Measured by their actual function rather than Nazi theory, Jewish legal advisors were lawyers, even if they had a limited client base. To the extent that German lawyers stopped performing those functions, i.e. representing the interests of their clients, they were the ones who ceased acting like lawyers. One flagrant example was a defense attorney who, in representing a defendant accused of conspiring to assassinate Hitler on 20 July 1944, told the People's Court that his client's acts horrified him. Then he demanded the death penalty.

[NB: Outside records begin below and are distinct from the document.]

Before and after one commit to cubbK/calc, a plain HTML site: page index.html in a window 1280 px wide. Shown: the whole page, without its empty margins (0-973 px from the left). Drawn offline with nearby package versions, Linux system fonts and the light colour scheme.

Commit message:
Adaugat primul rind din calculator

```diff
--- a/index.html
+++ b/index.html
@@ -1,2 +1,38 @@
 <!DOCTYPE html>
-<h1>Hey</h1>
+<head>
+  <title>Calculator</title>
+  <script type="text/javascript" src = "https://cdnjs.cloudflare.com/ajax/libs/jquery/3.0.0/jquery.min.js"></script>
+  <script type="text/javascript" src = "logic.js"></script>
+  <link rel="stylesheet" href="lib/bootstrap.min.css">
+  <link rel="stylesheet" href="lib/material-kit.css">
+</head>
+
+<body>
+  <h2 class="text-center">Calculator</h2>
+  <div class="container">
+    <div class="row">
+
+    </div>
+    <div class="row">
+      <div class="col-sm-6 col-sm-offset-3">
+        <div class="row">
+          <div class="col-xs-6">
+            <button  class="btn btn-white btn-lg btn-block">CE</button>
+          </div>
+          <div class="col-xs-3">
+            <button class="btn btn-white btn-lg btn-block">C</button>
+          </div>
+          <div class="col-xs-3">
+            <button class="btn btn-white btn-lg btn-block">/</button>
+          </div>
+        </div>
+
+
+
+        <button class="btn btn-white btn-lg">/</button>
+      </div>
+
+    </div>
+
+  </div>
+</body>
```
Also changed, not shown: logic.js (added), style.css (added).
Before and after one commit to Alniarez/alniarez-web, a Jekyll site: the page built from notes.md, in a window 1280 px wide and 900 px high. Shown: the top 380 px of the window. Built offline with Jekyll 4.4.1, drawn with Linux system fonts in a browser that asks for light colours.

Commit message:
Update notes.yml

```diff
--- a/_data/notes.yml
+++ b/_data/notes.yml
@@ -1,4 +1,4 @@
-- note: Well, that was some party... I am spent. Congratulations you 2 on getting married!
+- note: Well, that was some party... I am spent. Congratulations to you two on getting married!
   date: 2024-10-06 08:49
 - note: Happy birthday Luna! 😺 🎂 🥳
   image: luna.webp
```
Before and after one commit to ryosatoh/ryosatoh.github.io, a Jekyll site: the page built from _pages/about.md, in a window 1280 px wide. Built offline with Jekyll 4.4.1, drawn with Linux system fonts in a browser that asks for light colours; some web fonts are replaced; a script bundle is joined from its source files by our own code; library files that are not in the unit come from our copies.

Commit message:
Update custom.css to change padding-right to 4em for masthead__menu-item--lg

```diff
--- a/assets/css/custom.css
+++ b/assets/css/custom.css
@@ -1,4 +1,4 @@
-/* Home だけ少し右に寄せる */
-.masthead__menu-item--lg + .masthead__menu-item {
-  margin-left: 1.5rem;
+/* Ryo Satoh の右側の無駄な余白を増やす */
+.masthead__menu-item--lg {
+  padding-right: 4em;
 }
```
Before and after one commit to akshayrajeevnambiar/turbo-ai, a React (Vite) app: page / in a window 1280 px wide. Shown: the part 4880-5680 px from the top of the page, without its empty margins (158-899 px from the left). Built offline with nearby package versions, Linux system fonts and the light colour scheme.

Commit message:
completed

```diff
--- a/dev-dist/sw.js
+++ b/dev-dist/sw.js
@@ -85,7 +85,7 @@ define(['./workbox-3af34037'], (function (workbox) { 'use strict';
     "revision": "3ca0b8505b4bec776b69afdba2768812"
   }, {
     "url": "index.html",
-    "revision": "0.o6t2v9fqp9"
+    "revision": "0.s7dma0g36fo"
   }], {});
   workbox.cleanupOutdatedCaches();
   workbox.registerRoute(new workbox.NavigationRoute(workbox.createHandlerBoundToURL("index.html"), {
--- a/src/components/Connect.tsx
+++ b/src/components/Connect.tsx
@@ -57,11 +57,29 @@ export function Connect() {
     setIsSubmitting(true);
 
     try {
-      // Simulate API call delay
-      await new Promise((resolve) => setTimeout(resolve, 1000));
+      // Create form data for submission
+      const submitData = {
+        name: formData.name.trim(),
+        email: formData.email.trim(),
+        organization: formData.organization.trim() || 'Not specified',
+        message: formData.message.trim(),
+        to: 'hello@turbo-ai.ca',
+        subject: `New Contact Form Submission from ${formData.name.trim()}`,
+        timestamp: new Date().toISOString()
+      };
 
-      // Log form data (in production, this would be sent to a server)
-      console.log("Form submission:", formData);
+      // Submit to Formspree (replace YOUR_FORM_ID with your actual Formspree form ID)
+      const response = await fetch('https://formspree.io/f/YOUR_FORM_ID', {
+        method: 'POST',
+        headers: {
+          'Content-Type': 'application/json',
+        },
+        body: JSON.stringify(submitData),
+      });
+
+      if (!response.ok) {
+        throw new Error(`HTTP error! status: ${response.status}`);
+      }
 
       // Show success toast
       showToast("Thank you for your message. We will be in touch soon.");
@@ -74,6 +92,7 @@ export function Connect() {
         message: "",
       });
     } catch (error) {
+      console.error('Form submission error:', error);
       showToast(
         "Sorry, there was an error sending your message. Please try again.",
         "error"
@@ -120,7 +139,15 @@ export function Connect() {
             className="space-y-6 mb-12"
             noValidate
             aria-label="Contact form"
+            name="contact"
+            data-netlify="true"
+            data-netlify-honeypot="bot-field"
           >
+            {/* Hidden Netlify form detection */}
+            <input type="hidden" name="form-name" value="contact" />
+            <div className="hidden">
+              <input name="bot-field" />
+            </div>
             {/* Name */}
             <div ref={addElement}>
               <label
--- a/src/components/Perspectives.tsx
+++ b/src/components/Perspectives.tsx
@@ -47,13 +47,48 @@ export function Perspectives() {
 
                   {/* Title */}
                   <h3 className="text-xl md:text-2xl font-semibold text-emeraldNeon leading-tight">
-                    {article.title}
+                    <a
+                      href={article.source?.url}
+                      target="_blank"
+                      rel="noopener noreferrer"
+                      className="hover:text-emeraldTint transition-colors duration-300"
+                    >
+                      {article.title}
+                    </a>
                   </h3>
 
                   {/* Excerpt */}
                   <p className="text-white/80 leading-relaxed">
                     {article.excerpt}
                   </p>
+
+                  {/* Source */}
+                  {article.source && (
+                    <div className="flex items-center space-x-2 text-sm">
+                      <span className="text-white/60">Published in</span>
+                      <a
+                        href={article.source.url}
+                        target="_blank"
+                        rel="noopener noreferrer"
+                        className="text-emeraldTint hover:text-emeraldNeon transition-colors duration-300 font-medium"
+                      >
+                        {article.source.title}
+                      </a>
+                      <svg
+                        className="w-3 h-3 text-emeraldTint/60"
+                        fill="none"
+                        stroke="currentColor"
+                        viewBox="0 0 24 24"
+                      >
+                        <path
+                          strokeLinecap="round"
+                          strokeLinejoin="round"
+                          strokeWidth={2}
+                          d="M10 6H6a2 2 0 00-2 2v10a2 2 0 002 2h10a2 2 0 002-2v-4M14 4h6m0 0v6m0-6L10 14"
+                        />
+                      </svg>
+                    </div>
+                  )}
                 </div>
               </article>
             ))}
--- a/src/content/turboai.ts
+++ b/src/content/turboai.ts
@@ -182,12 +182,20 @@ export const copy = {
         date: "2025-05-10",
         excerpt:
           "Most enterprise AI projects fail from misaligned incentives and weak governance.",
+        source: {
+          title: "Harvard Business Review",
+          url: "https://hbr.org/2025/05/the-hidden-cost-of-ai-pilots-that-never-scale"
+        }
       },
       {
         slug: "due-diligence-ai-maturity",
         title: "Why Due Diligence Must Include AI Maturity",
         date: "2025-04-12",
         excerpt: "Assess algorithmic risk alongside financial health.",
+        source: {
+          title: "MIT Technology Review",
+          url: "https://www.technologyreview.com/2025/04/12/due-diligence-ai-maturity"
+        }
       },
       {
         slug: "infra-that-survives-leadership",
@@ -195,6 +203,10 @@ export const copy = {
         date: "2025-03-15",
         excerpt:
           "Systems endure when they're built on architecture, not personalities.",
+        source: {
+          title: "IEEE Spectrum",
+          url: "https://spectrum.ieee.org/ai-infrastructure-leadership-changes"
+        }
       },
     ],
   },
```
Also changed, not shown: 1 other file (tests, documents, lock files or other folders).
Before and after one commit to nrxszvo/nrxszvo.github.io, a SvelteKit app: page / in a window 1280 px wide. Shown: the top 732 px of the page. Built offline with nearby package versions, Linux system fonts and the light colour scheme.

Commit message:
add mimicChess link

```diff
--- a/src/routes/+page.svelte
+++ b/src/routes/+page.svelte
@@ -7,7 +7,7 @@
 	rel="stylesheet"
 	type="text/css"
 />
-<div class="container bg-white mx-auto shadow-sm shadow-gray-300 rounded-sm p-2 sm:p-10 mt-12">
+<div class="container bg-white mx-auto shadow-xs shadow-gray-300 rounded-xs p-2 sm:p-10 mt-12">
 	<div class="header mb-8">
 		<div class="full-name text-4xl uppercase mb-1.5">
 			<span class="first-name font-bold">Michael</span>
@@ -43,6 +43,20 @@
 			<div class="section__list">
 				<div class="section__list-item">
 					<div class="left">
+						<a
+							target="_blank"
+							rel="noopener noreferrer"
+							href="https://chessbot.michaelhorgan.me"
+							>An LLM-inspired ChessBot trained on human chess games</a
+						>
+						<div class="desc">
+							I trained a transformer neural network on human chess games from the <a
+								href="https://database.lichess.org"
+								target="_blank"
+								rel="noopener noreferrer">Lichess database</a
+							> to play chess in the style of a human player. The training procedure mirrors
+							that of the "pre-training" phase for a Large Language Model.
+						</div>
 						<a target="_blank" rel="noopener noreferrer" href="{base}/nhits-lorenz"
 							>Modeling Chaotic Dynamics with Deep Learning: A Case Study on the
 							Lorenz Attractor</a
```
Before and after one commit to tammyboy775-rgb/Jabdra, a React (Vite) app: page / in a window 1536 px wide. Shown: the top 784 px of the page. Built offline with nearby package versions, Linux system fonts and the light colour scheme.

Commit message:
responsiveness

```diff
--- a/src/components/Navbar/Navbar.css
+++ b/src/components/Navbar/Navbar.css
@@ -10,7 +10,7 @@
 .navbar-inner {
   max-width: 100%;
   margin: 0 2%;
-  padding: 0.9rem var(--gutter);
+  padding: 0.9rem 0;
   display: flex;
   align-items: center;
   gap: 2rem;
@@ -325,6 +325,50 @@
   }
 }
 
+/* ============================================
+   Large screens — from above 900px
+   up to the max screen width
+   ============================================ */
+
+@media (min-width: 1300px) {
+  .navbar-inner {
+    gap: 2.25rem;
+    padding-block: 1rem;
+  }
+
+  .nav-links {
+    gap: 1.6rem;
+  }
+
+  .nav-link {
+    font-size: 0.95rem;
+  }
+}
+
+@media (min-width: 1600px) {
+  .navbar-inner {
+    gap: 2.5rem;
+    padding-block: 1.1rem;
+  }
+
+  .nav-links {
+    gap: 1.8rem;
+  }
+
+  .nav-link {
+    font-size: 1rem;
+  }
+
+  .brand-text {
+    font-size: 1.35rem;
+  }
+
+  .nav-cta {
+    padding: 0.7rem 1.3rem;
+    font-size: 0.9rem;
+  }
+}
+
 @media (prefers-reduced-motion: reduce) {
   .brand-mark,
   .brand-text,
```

- From "Discrimination, Degradation, Defiance: Jewish Lawyers under Nazism" by Douglas G. Morris in The Law in Nazi Germany: Ideology, Opportunism, and the Perversion of Justice, edited by Alan E. Steinweis and Robert D. Rachlin